→ What this task involves: When a line in the entries contains the word "findViewById", copy that line in full.

•••••

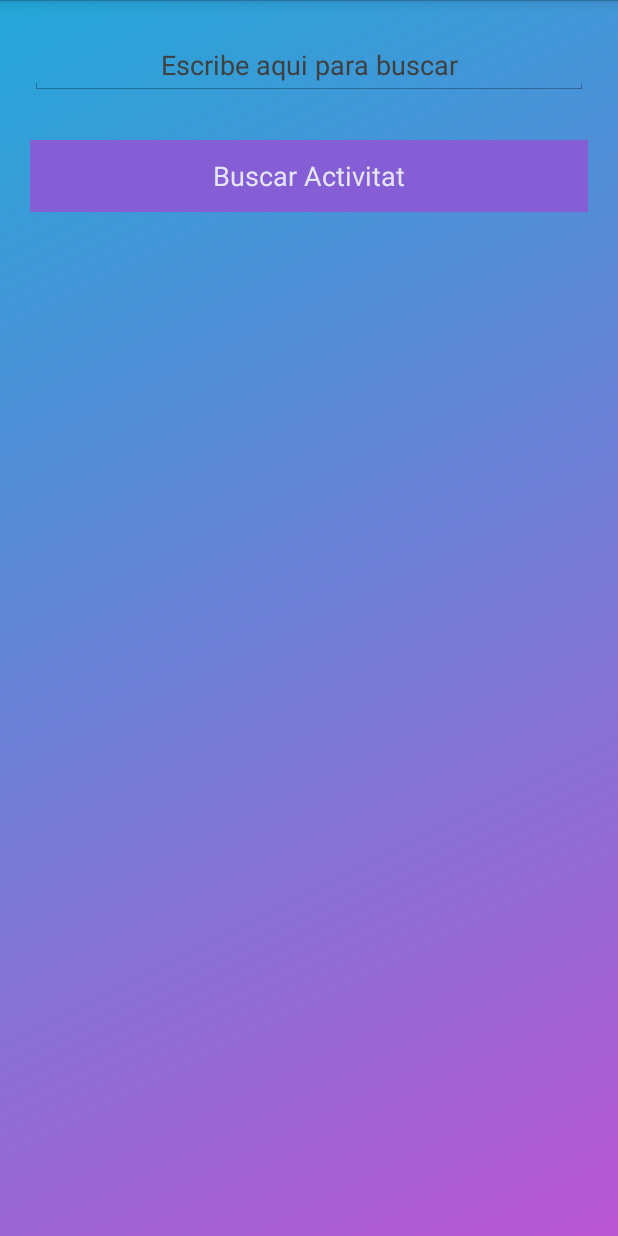
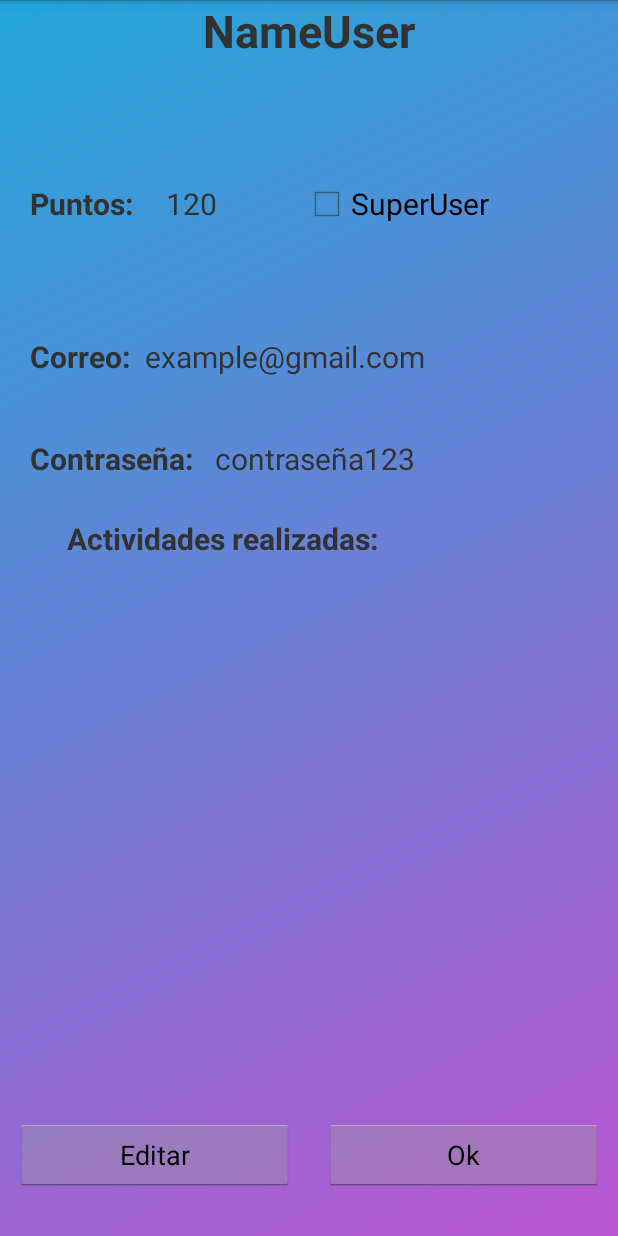
Before and after one commit to oloralibro/AndroidAPK, an Android app: the Perfil screen opened directly, with no data from a screen before it, on a phone screen of 412 x 824 dp. Run offline under Robolectric (Android 15) with nearby library versions, the light colour scheme and no system bars.

Commit message:
He afegit els canvis que ha fet el Jorge al perfil

```diff
--- a/app/src/main/java/com/paugonzalezmarti/www/oloralibro/MainActivity.java
+++ b/app/src/main/java/com/paugonzalezmarti/www/oloralibro/MainActivity.java
@@ -37,9 +37,7 @@ public class MainActivity extends Activity  {
         final EditText usuario = findViewById(R.id.etCorreo);
         final EditText contrasenya = findViewById(R.id.etPassword);
         Button logearse = (Button) findViewById(R.id.btnLoguear);
-
         //recuperem les dades de els usuaris per utilitzarlos despres
-        //todo hay que leer el los datos del fichero
         if (ActivityCompat.checkSelfPermission(this,Manifest.permission.WRITE_EXTERNAL_STORAGE)!= PackageManager.PERMISSION_GRANTED){
             ActivityCompat.requestPermissions(this,new String[]{Manifest.permission.WRITE_EXTERNAL_STORAGE}, REQUEST_ACCES_FINE);
         }
@@ -59,7 +57,7 @@ public class MainActivity extends Activity  {
                 boolean correcto = false;
                 boolean existe = false;
                 boolean noexiste = false;
-
+                int id = 0;
 
                     if ((user.isEmpty() && (pass.isEmpty()))){
                     Toast.makeText(MainActivity.this, "Siusplau introdueix un usuari i una contrasenya", LENGTH_SHORT).show();
@@ -71,14 +69,15 @@ public class MainActivity extends Activity  {
                 }else if (pass.isEmpty()){
                     Toast.makeText(MainActivity.this, "Siusplau introdueix una contrasenya", LENGTH_SHORT).show();
 
-                }else if((!pass.isEmpty())&&(!user.isEmpty())){
+                }else if((!pass.isEmpty())&&(!user.isEmpty())) {
+                        int i = 0;
                     for (Usuari item : usuaris) {
                         //mostrar que el usuari i o la contraseña es incorrecte
                         String iUsuari = item.getNomUsuari().toString();
                         String iContrasenya = item.getContrasenya().toString();
                         if ((user.equals(iUsuari)) && (pass.equals(iContrasenya))) {
                             correcto = true;
-
+                            id = i;
                         }
                         if(user.equals(iUsuari)&&(!pass.equals(iContrasenya))){
                             existe=true;
@@ -86,14 +85,17 @@ public class MainActivity extends Activity  {
                         if(!user.equals(iUsuari)&&(!pass.equals(iContrasenya))){
                             noexiste=true;
                         }
+                        i++;
                     }
 
-                    if (correcto==true){
+                    if (correcto==true) {
+                        Usuari usuari = usuaris[i];
                         Intent menu = new Intent(MainActivity.this, Menu.class);
+                        //menu.putExtra(usuari );
                         startActivity(menu);
-                    }else if(existe==true){
+                    }else if(existe==true) {
                         Toast.makeText(MainActivity.this, "La contraseña es incorrecte", LENGTH_SHORT).show();
-                    } else if(noexiste==true){
+                    } else if(noexiste==true) {
                         Toast.makeText(MainActivity.this, "El usuari no existex a la nostra base de dades", LENGTH_SHORT).show();
                     }
                 }
@@ -103,9 +105,9 @@ public class MainActivity extends Activity  {
     }
 
     @Override
-    public void onRequestPermissionsResult(int requestCode, @NonNull String[] permissions, @NonNull int[] grantResults){
+    public void onRequestPermissionsResult(int requestCode, @NonNull String[] permissions, @NonNull int[] grantResults) {
         super.onRequestPermissionsResult(requestCode,permissions, grantResults);
-        if (requestCode == REQUEST_ACCES_FINE ){
+        if (requestCode == REQUEST_ACCES_FINE ) {
             if (grantResults.length > 0 && grantResults[0] == PackageManager.PERMISSION_GRANTED){
                 Toast.makeText(this,"Permiso Concedido", Toast.LENGTH_SHORT).show();
             }else{
--- a/app/src/main/java/com/paugonzalezmarti/www/oloralibro/Perfil.java
+++ b/app/src/main/java/com/paugonzalezmarti/www/oloralibro/Perfil.java
@@ -2,11 +2,29 @@ package com.paugonzalezmarti.www.oloralibro;
 
 import android.app.Activity;
 import android.os.Bundle;
+import android.view.View;
+import android.widget.Button;
 
 public class Perfil extends Activity {
     @Override
     protected void onCreate(Bundle savedInstanceState) {
         super.onCreate(savedInstanceState);
-    setContentView(R.layout.buscador_activitats);                           //todo Aqui va el perfil
+        setContentView(R.layout.perfil);
+
+        Button buton_ok = (Button)findViewById(R.id.button_perfil_OK);
+        buton_ok.setOnClickListener(new View.OnClickListener()
+        {
+            @Override
+            public void onClick(View view)
+            {
+                try
+                {
+                    finish();
+                } catch (Throwable throwable)
+                {
+                    throwable.printStackTrace();
+                }
+            }
+        });
     }
 }
--- a/app/src/main/java/com/paugonzalezmarti/www/oloralibro/Usuari.java
+++ b/app/src/main/java/com/paugonzalezmarti/www/oloralibro/Usuari.java
@@ -87,6 +87,11 @@ public class Usuari {
     }
 
     @Override
+    protected Object clone() throws CloneNotSupportedException {
+        return super.clone();
+    }
+
+    @Override
     public String toString() {
         return "Usuari{" +
                 "id='" + id +
--- a/app/src/main/res/layout/perfil.xml
+++ b/app/src/main/res/layout/perfil.xml
@@ -1,7 +1,154 @@
-<RelativeLayout android:layout_height="match_parent"
+<LinearLayout
+    xmlns:android="http://schemas.android.com/apk/res/android"
     android:layout_width="match_parent"
-    android:orientation="vertical"
+    android:layout_height="match_parent"
     android:background="@drawable/grd_bg"
-    xmlns:android="http://schemas.android.com/apk/res/android">
+    android:orientation="vertical">
 
-</RelativeLayout>
+    <TextView
+        android:id="@+id/tv_perfil_NameUser"
+        android:layout_width="wrap_content"
+        android:layout_height="0dp"
+        android:layout_gravity="center"
+        android:layout_weight="0.5"
+        android:text="NameUser"
+        android:textSize="30sp"
+        android:textStyle="bold"/>
+
+    <LinearLayout
+        android:layout_width="match_parent"
+        android:layout_height="0dp"
+        android:layout_weight="1"
+        android:orientation="horizontal">
+
+        <TextView
+            android:layout_width="0dp"
+            android:layout_height="wrap_content"
+            android:layout_gravity="center_vertical"
+            android:layout_marginLeft="20dp"
+            android:layout_weight="1"
+            android:text="Puntos:"
+            android:textStyle="bold"
+            android:textSize="20sp"/>
+
+        <TextView
+            android:id="@+id/tv_perfil_Puntos"
+            android:layout_width="0dp"
+            android:layout_height="wrap_content"
+            android:layout_weight="1"
+            android:layout_margin="5dp"
+            android:layout_gravity="center_vertical"
+            android:text="120"
+            android:textSize="20sp"/>
+
+        <CheckBox
+            android:id="@+id/cb_perfil_SuperUser"
+            android:layout_width="wrap_content"
+            android:layout_height="wrap_content"
+            android:layout_gravity="center_vertical"
+            android:layout_weight="1"
+            android:text="SuperUser"
+            android:textSize="20sp"
+            />
+
+    </LinearLayout>
+
+    <LinearLayout
+        android:layout_width="match_parent"
+        android:layout_height="0dp"
+        android:layout_weight="0.5"
+        android:orientation="horizontal">
+
+        <TextView
+            android:layout_width="wrap_content"
+            android:layout_height="wrap_content"
+            android:text="Correo:"
+            android:textStyle="bold"
+            android:textSize="20sp"
+            android:layout_marginLeft="20dp"
+            android:layout_gravity="center"/>
+
+        <TextView
+            android:id="@+id/tv_perfil_Correo"
+            android:layout_width="0dp"
+            android:layout_weight="1"
+            android:layout_height="wrap_content"
+            android:text="example@gmail.com"
+            android:layout_gravity="center"
+            android:textSize="20sp"
+            android:layout_marginLeft="10dp"/>
+
+    </LinearLayout>
+
+    <LinearLayout
+        android:layout_width="match_parent"
+        android:layout_height="0dp"
+        android:layout_weight="0.5"
+        android:orientation="horizontal">
+
+        <TextView
+            android:layout_width="wrap_content"
+            android:layout_height="wrap_content"
+            android:text="Contraseña: "
+            android:textStyle="bold"
+            android:layout_gravity="center"
+            android:textSize="20sp"
+            android:layout_marginLeft="20dp" />
+
+        <TextView
+            android:id="@+id/tv_perfil_Password"
+            android:layout_width="wrap_content"
+            android:layout_height="wrap_content"
+            android:layout_weight="1"
+            android:text="contraseña123"
+            android:textSize="20sp"
+            android:layout_margin="10dp"
+            android:layout_gravity="center"/>
+    </LinearLayout>
+
+    <TextView
+        android:layout_width="match_parent"
+        android:layout_height="0dp"
+        android:layout_gravity="center_horizontal"
+        android:layout_weight="0.5"
+        android:layout_marginLeft="30dp"
+        android:layout_marginTop="5dp"
+        android:text="Actividades realizadas:"
+        android:textSize="20sp"
+        android:textStyle="bold"/>
+
+    <ListView
+        android:id="@+id/lv_perfil_Actividades"
+        android:layout_width="wrap_content"
+        android:layout_height="0dp"
+        android:layout_weight="2"
+        android:layout_gravity="center">
+    </ListView>
+
+    <LinearLayout
+        android:layout_width="match_parent"
+        android:layout_height="0dp"
+        android:layout_gravity="bottom"
+        android:layout_weight="1"
+        android:orientation="horizontal">
+
+        <Button
+            android:id="@+id/button_perfil_Editar"
+            android:layout_width="0dp"
+            android:layout_height="wrap_content"
+            android:layout_weight="1"
+            android:layout_margin="10dp"
+            android:text="Editar"
+            android:layout_gravity="bottom"/>
+
+        <Button
+            android:id="@+id/button_perfil_OK"
+            android:layout_width="0dp"
+            android:layout_margin="10dp"
+            android:layout_height="wrap_content"
+            android:layout_weight="1"
+            android:layout_gravity="bottom"
+            android:text="Ok"/>
+    </LinearLayout>
+
+</LinearLayout>
```
Also changed, not shown: app/src/main/java/com/paugonzalezmarti/www/oloralibro/JsonManage.java (+0 -9 lines).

•••••

→ Solved problem:
         final EditText usuario = findViewById(R.id.etCorreo);
         final EditText contrasenya = findViewById(R.id.etPassword);
         Button logearse = (Button) findViewById(R.id.btnLoguear);
+        Button buton_ok = (Button)findViewById(R.id.button_perfil_OK);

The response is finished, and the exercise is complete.